▸ **Required work**
Send back the data below exactly. Drop every picture.

▸ **Materials provided**
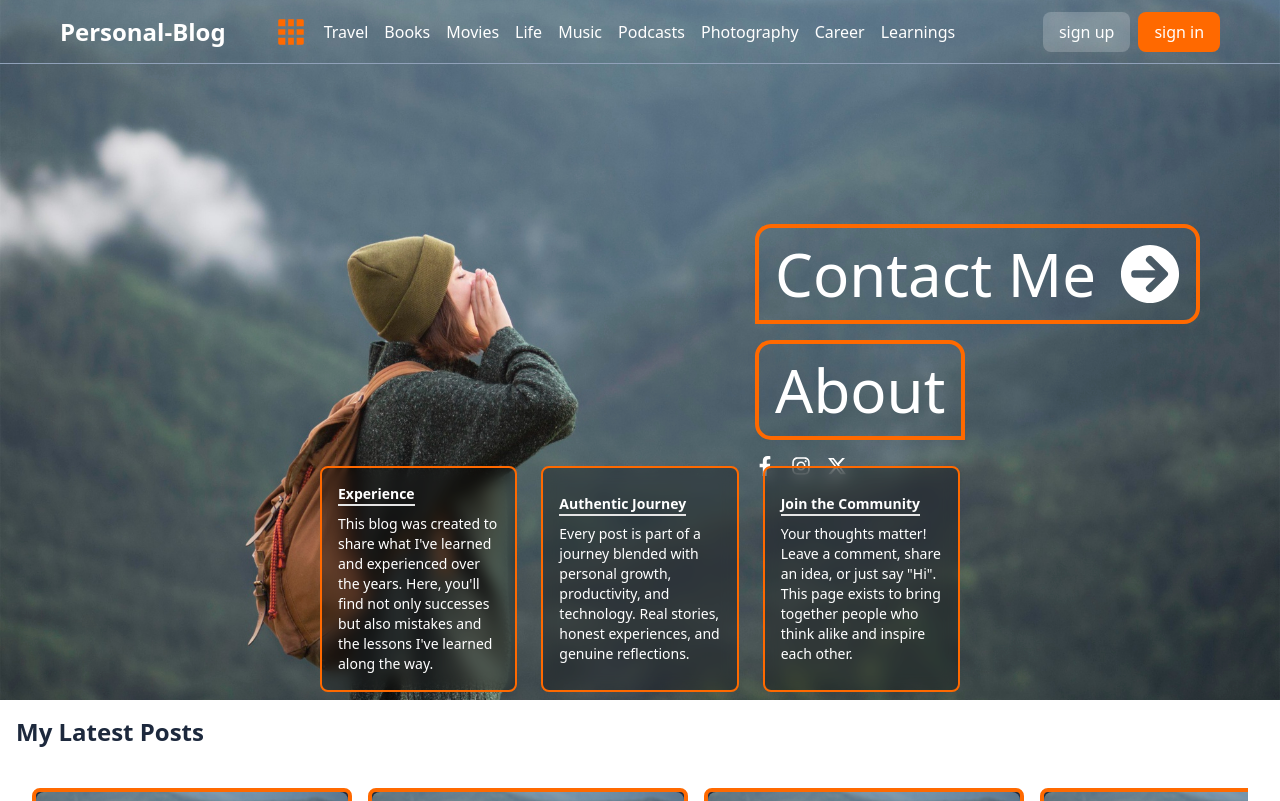
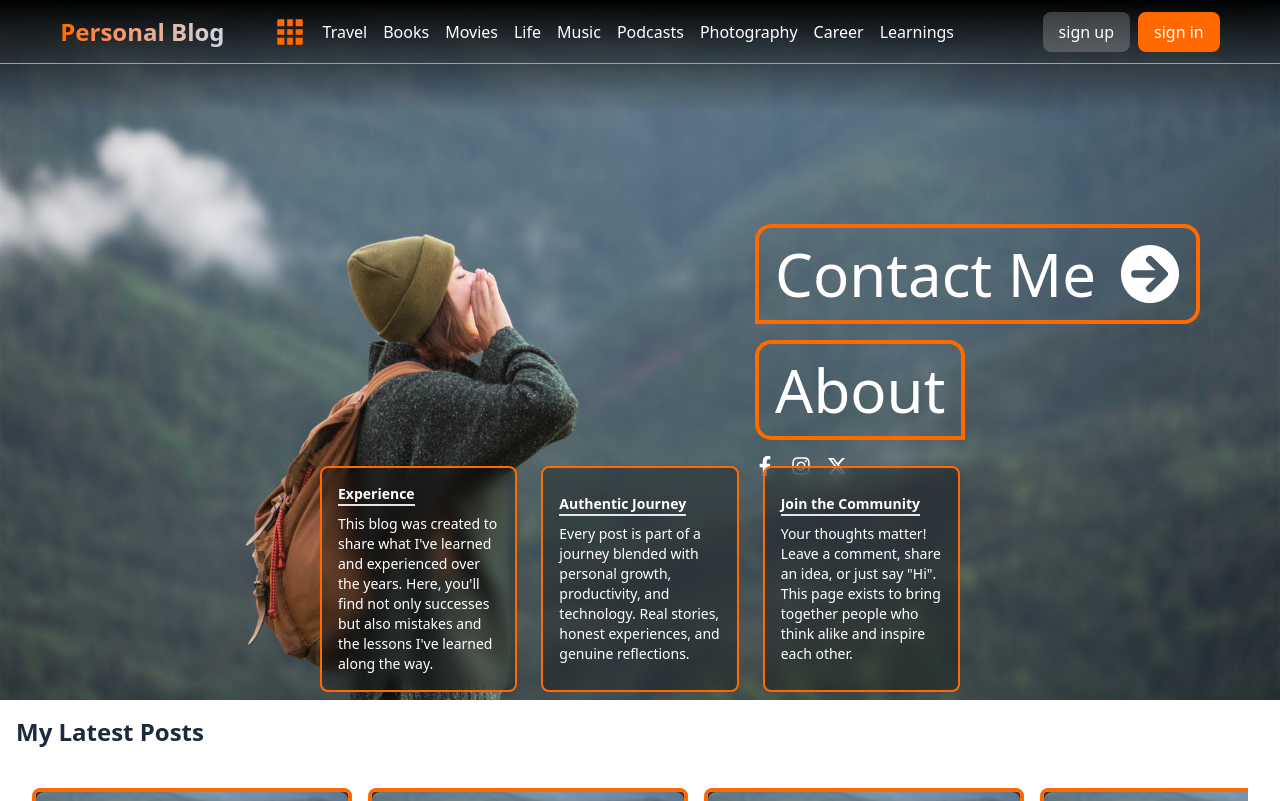
Before and after one commit to furkanarslan1/next-personal-blog, a Next.js app: page / in a window 1280 px wide. Shown: the top 801 px of the page. Built offline with nearby package versions, Linux system fonts and the light colour scheme; no server answers.

Commit message:
feat:header_log_in_out

```diff
--- a/src/app/(auth)/logout/page.tsx
+++ /dev/null
@@ -1,17 +0,0 @@
-"use client";
-import { signOut } from "next-auth/react";
-import React from "react";
-
-export default function LogoutPage() {
-  return (
-    <div className="bg-slate-800 h-screen text-white flex items-center justify-center">
-      <div className="flex flex-col items-center gap-8 p-10 rounded-2xl bg-slate-700 shadow-2xl">
-        <h1 className="text-3xl font-extrabold text-orange-400">Logout</h1>
-
-        <button onClick={() => signOut({ callbackUrl: "/" })}>
-          Continue with github
-        </button>
-      </div>
-    </div>
-  );
-}
--- a/src/app/(main)/(home)/components/Hero.tsx
+++ b/src/app/(main)/(home)/components/Hero.tsx
@@ -8,6 +8,7 @@ import { motion } from "framer-motion";
 export default function Hero() {
   return (
     <div className="relative bg-[url('/personal-blog-hero.jpg')] bg-cover bg-center  h-[400px] md:h-[550px] lg:h-[700px] p-4">
+      <span className="absolute top-0 left-0 h-28 w-full bg-gradient-to-t from-transparent to-black"></span>
       <div className="absolute right-8 top-1/2 -translate-y-1/2 md:px-12 ">
         <div className="flex flex-col gap-4  text-2xl md:text-6xl ">
           <Link
--- a/src/app/(main)/layout.tsx
+++ b/src/app/(main)/layout.tsx
@@ -1,16 +1,18 @@
 // app/(main)/layout.tsx
+import { auth } from "@/auth";
 import Header from "../components/header/Header";
 import React from "react";
 
-export default function MainLayout({
+export default async function MainLayout({
   children,
 }: Readonly<{
   children: React.ReactNode;
 }>) {
+  const session = await auth();
   return (
     <>
       <header className="absolute top-0 left-0 w-full z-30">
-        <Header />
+        <Header session={session} />
       </header>
       <main>{children}</main>
       <footer></footer>
--- a/src/app/components/header/Header.tsx
+++ b/src/app/components/header/Header.tsx
@@ -6,26 +6,19 @@ import Link from "next/link";
 import { RiGridFill } from "react-icons/ri";
 import { usePathname } from "next/navigation";
 import clsx from "clsx";
-// import { auth } from "@/auth";
-// import { prisma } from "@lib/prisma";
+import { signOut } from "next-auth/react";
 
-// const session = await auth();
-// const user = await prisma.user.findMany({
-//   select: {
-//     id: true,
-//     name: true,
-//     email: true,
-//   },
-// });
-
-export default function Header() {
+export default function Header({ session }: { session: any }) {
   const pathname = usePathname();
   return (
     <nav className="flex items-center justify-around gap-4 px-6 h-16 bg-transparent text-white border-b-1 border-slate-400">
       <section id="brand">
         <div className="flex items-center gap-12">
-          <Link href="/" className="font-bold text-xl md:text-2xl ">
-            Personal-Blog
+          <Link
+            href="/"
+            className="font-bold text-transparent bg-gradient-to-r bg-clip-text from-orange-500  to-slate-300 text-xl md:text-2xl "
+          >
+            Personal Blog
           </Link>
 
           <div>
@@ -59,13 +52,25 @@ export default function Header() {
 
       <section id="login" className="hidden md:block">
         <ul className="flex items-center gap-2">
-          {/* {session ? (
-            <div>
-              <p>{session.user?.name}</p>
-              <Link href="/logout">Sing Out</Link>
+          {session ? (
+            <div className="flex items-center gap-4">
+              <Link
+                href={`/account/${session.id}`}
+                className="bg-white/10 px-4 py-3 rounded-md text-sm"
+              >
+                {session.user.name.length > 10
+                  ? session.user.name.slice(0, 10) + "..."
+                  : session.user.name}
+              </Link>
+              <button
+                onClick={() => signOut()}
+                className="px-4 py-2 bg-orange-500 rounded-md hover:bg-white/20 transition-all duration-300 cursor-pointer"
+              >
+                Sing Out
+              </button>
             </div>
           ) : (
-            <div>
+            <div className="flex items-center gap-2">
               <li className=" px-4 py-2 rounded-md bg-white/20  hover:bg-white hover:text-orange-500 transition-all duration-300 cursor-pointer">
                 <Link href="/register">sign up</Link>
               </li>
@@ -73,14 +78,7 @@ export default function Header() {
                 <Link href="/login">sign in</Link>
               </li>
             </div>
-          )} */}
-
-          <li className=" px-4 py-2 rounded-md bg-white/20  hover:bg-white hover:text-orange-500 transition-all duration-300 cursor-pointer">
-            <Link href="/register">sign up</Link>
-          </li>
-          <li className="px-4 py-2 bg-orange-500 rounded-md hover:bg-white/20 transition-all duration-300 cursor-pointer">
-            <Link href="/login">sign in</Link>
-          </li>
+          )}
         </ul>
       </section>
     </nav>
--- a/src/app/layout.tsx
+++ b/src/app/layout.tsx
@@ -2,6 +2,7 @@ import type { Metadata } from "next";
 import { Geist, Geist_Mono } from "next/font/google";
 import "./globals.css";
 import { Toaster } from "react-hot-toast";
+import { auth } from "@/auth";
 
 const geistSans = Geist({
   variable: "--font-geist-sans",
--- a/src/auth.config.ts
+++ b/src/auth.config.ts
@@ -60,7 +60,7 @@ export default {
   },
   pages: {
     signIn: "/login",
-    signOut: "/logout",
+    signOut: "/",
     error: "/login",
     // signIn: "auth/signin",
     // signOut: "auth/signout",
```
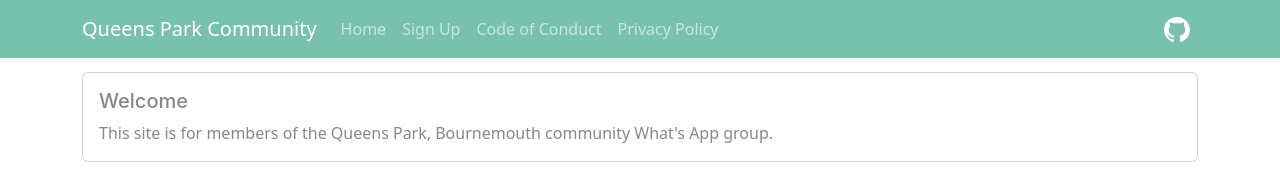
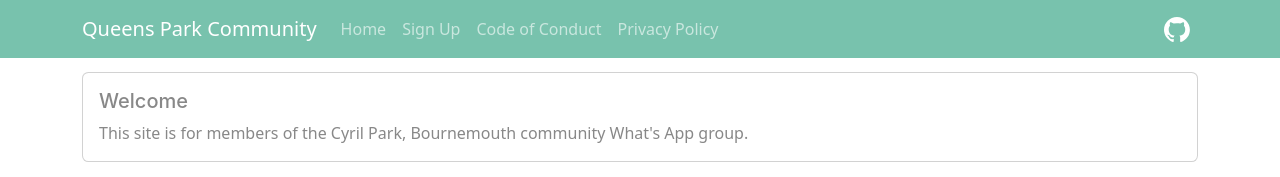
Before and after one commit to digitiser/cyrilpark, a React (Create React App) app: page / in a window 1280 px wide. Shown: the top 177 px of the page. Built offline with nearby package versions, Linux system fonts and the light colour scheme.

Commit message:
Update home.tsx

```diff
--- a/src/pages/home.tsx
+++ b/src/pages/home.tsx
@@ -9,7 +9,7 @@ export default function Home(): React.JSX.Element {
     return (
         <>
             <Section title="Welcome">
-                This site is for members of the Queens Park, Bournemouth community What's App group.
+                This site is for members of the Cyril Park, Bournemouth community What's App group.
             </Section>
 
             <Section title="About Us">
```
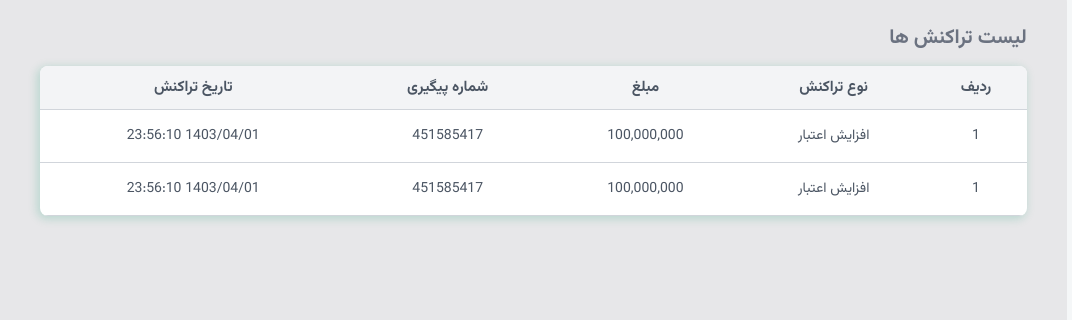
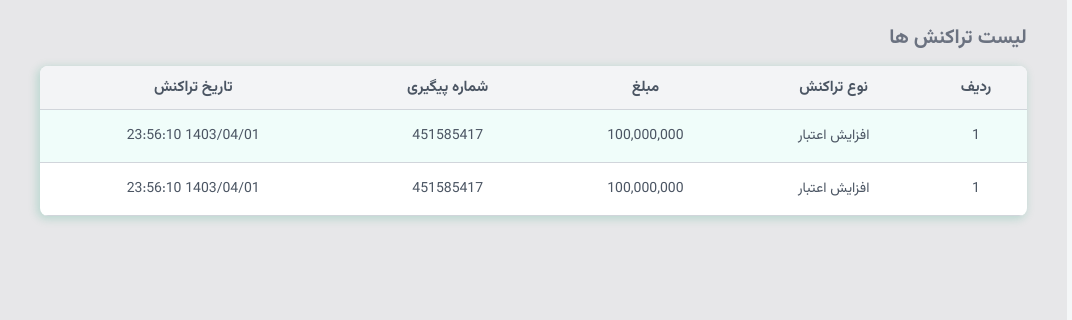
Before and after one commit to apyn/Transaction, a website: page src/index.html in a window 1280 px wide. In both pictures the pointer is over the element 533 px from the left and 237 px from the top of the page. Shown: the part 101-421 px from the top of the page, 0-1072 px from the left. Drawn offline with Linux system fonts and the light colour scheme.

Commit message:
edittable

```diff
--- a/src/styles/index.css
+++ b/src/styles/index.css
@@ -226,6 +226,11 @@ table td {
   color: var(--color-secondary-600);
 }
 
+tbody tr:hover{
+  background-color:var(--color-primary-50);
+}
+
+
 .sort {
   display: flex;
   /* justify-content: space-between; */
```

▸ **Completed task**
Before and after one commit to furkanarslan1/next-personal-blog, a Next.js app: page / in a window 1280 px wide. Shown: the top 801 px of the page. Built offline with nearby package versions, Linux system fonts and the light colour scheme; no server answers.

Commit message:
feat:header_log_in_out

```diff
--- a/src/app/(auth)/logout/page.tsx
+++ /dev/null
@@ -1,17 +0,0 @@
-"use client";
-import { signOut } from "next-auth/react";
-import React from "react";
-
-export default function LogoutPage() {
-  return (
-    <div className="bg-slate-800 h-screen text-white flex items-center justify-center">
-      <div className="flex flex-col items-center gap-8 p-10 rounded-2xl bg-slate-700 shadow-2xl">
-        <h1 className="text-3xl font-extrabold text-orange-400">Logout</h1>
-
-        <button onClick={() => signOut({ callbackUrl: "/" })}>
-          Continue with github
-        </button>
-      </div>
-    </div>
-  );
-}
--- a/src/app/(main)/(home)/components/Hero.tsx
+++ b/src/app/(main)/(home)/components/Hero.tsx
@@ -8,6 +8,7 @@ import { motion } from "framer-motion";
 export default function Hero() {
   return (
     <div className="relative bg-[url('/personal-blog-hero.jpg')] bg-cover bg-center  h-[400px] md:h-[550px] lg:h-[700px] p-4">
+      <span className="absolute top-0 left-0 h-28 w-full bg-gradient-to-t from-transparent to-black"></span>
       <div className="absolute right-8 top-1/2 -translate-y-1/2 md:px-12 ">
         <div className="flex flex-col gap-4  text-2xl md:text-6xl ">
           <Link
--- a/src/app/(main)/layout.tsx
+++ b/src/app/(main)/layout.tsx
@@ -1,16 +1,18 @@
 // app/(main)/layout.tsx
+import { auth } from "@/auth";
 import Header from "../components/header/Header";
 import React from "react";
 
-export default function MainLayout({
+export default async function MainLayout({
   children,
 }: Readonly<{
   children: React.ReactNode;
 }>) {
+  const session = await auth();
   return (
     <>
       <header className="absolute top-0 left-0 w-full z-30">
-        <Header />
+        <Header session={session} />
       </header>
       <main>{children}</main>
       <footer></footer>
--- a/src/app/components/header/Header.tsx
+++ b/src/app/components/header/Header.tsx
@@ -6,26 +6,19 @@ import Link from "next/link";
 import { RiGridFill } from "react-icons/ri";
 import { usePathname } from "next/navigation";
 import clsx from "clsx";
-// import { auth } from "@/auth";
-// import { prisma } from "@lib/prisma";
+import { signOut } from "next-auth/react";
 
-// const session = await auth();
-// const user = await prisma.user.findMany({
-//   select: {
-//     id: true,
-//     name: true,
-//     email: true,
-//   },
-// });
-
-export default function Header() {
+export default function Header({ session }: { session: any }) {
   const pathname = usePathname();
   return (
     <nav className="flex items-center justify-around gap-4 px-6 h-16 bg-transparent text-white border-b-1 border-slate-400">
       <section id="brand">
         <div className="flex items-center gap-12">
-          <Link href="/" className="font-bold text-xl md:text-2xl ">
-            Personal-Blog
+          <Link
+            href="/"
+            className="font-bold text-transparent bg-gradient-to-r bg-clip-text from-orange-500  to-slate-300 text-xl md:text-2xl "
+          >
+            Personal Blog
           </Link>
 
           <div>
@@ -59,13 +52,25 @@ export default function Header() {
 
       <section id="login" className="hidden md:block">
         <ul className="flex items-center gap-2">
-          {/* {session ? (
-            <div>
-              <p>{session.user?.name}</p>
-              <Link href="/logout">Sing Out</Link>
+          {session ? (
+            <div className="flex items-center gap-4">
+              <Link
+                href={`/account/${session.id}`}
+                className="bg-white/10 px-4 py-3 rounded-md text-sm"
+              >
+                {session.user.name.length > 10
+                  ? session.user.name.slice(0, 10) + "..."
+                  : session.user.name}
+              </Link>
+              <button
+                onClick={() => signOut()}
+                className="px-4 py-2 bg-orange-500 rounded-md hover:bg-white/20 transition-all duration-300 cursor-pointer"
+              >
+                Sing Out
+              </button>
             </div>
           ) : (
-            <div>
+            <div className="flex items-center gap-2">
               <li className=" px-4 py-2 rounded-md bg-white/20  hover:bg-white hover:text-orange-500 transition-all duration-300 cursor-pointer">
                 <Link href="/register">sign up</Link>
               </li>
@@ -73,14 +78,7 @@ export default function Header() {
                 <Link href="/login">sign in</Link>
               </li>
             </div>
-          )} */}
-
-          <li className=" px-4 py-2 rounded-md bg-white/20  hover:bg-white hover:text-orange-500 transition-all duration-300 cursor-pointer">
-            <Link href="/register">sign up</Link>
-          </li>
-          <li className="px-4 py-2 bg-orange-500 rounded-md hover:bg-white/20 transition-all duration-300 cursor-pointer">
-            <Link href="/login">sign in</Link>
-          </li>
+          )}
         </ul>
       </section>
     </nav>
--- a/src/app/layout.tsx
+++ b/src/app/layout.tsx
@@ -2,6 +2,7 @@ import type { Metadata } from "next";
 import { Geist, Geist_Mono } from "next/font/google";
 import "./globals.css";
 import { Toaster } from "react-hot-toast";
+import { auth } from "@/auth";
 
 const geistSans = Geist({
   variable: "--font-geist-sans",
--- a/src/auth.config.ts
+++ b/src/auth.config.ts
@@ -60,7 +60,7 @@ export default {
   },
   pages: {
     signIn: "/login",
-    signOut: "/logout",
+    signOut: "/",
     error: "/login",
     // signIn: "auth/signin",
     // signOut: "auth/signout",
```
Before and after one commit to digitiser/cyrilpark, a React (Create React App) app: page / in a window 1280 px wide. Shown: the top 177 px of the page. Built offline with nearby package versions, Linux system fonts and the light colour scheme.

Commit message:
Update home.tsx

```diff
--- a/src/pages/home.tsx
+++ b/src/pages/home.tsx
@@ -9,7 +9,7 @@ export default function Home(): React.JSX.Element {
     return (
         <>
             <Section title="Welcome">
-                This site is for members of the Queens Park, Bournemouth community What's App group.
+                This site is for members of the Cyril Park, Bournemouth community What's App group.
             </Section>
 
             <Section title="About Us">
```
Before and after one commit to apyn/Transaction, a website: page src/index.html in a window 1280 px wide. In both pictures the pointer is over the element 533 px from the left and 237 px from the top of the page. Shown: the part 101-421 px from the top of the page, 0-1072 px from the left. Drawn offline with Linux system fonts and the light colour scheme.

Commit message:
edittable

```diff
--- a/src/styles/index.css
+++ b/src/styles/index.css
@@ -226,6 +226,11 @@ table td {
   color: var(--color-secondary-600);
 }
 
+tbody tr:hover{
+  background-color:var(--color-primary-50);
+}
+
+
 .sort {
   display: flex;
   /* justify-content: space-between; */
```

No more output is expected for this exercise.